[Itemized modification records]
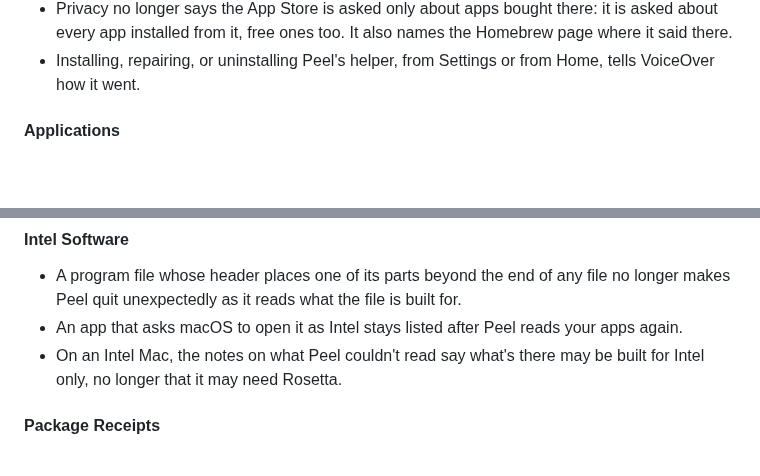
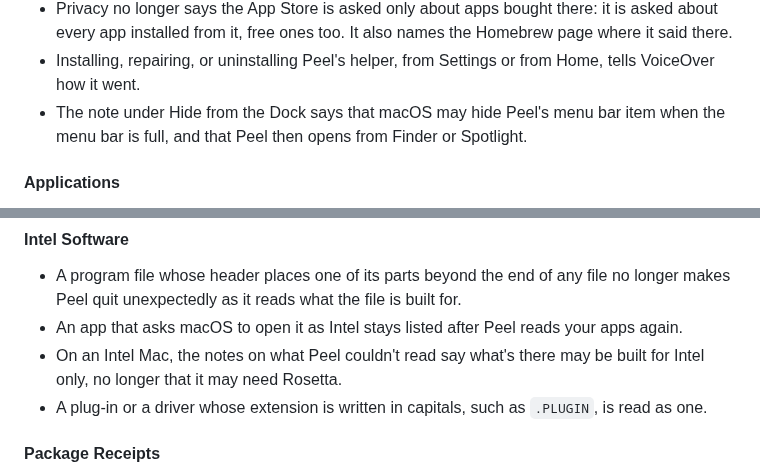
Before and after one commit to TuguiDragos/Peel, a Markdown page: CHANGELOG.md, 2 parts joined by grey strips. Rendered like a GitHub page; blank space fills up the shorter version.

```diff
--- a/CHANGELOG.md
+++ b/CHANGELOG.md
@@ -212,6 +217,8 @@ its changes the way [Keep a Changelog](https://keepachangelog.com/) suggests.
 - Privacy no longer says the App Store is asked only about apps bought there: it is asked about every app installed from
   it, free ones too. It also names the Homebrew page where it said there.
 - Installing, repairing, or uninstalling Peel's helper, from Settings or from Home, tells VoiceOver how it went.
+- The note under Hide from the Dock says that macOS may hide Peel's menu bar item when the menu bar is full, and that
+  Peel then opens from Finder or Spotlight.
 
 #### Applications
 
@@ -380,6 +393,7 @@ its changes the way [Keep a Changelog](https://keepachangelog.com/) suggests.
 - An app that asks macOS to open it as Intel stays listed after Peel reads your apps again.
 - On an Intel Mac, the notes on what Peel couldn't read say what's there may be built for Intel only, no longer that it
   may need Rosetta.
+- A plug-in or a driver whose extension is written in capitals, such as `.PLUGIN`, is read as one.
 
 #### Package Receipts
 
```
Also changed, not shown: other parts of CHANGELOG.md (+16 -0 lines).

WHAT THE TASK ASKS =>
Collect every line above that contains the word "apps".

ANSWER SPACE =>
 - Privacy no longer says the App Store is asked only about apps bought there: it is asked about every app installed from
 - An app that asks macOS to open it as Intel stays listed after Peel reads your apps again.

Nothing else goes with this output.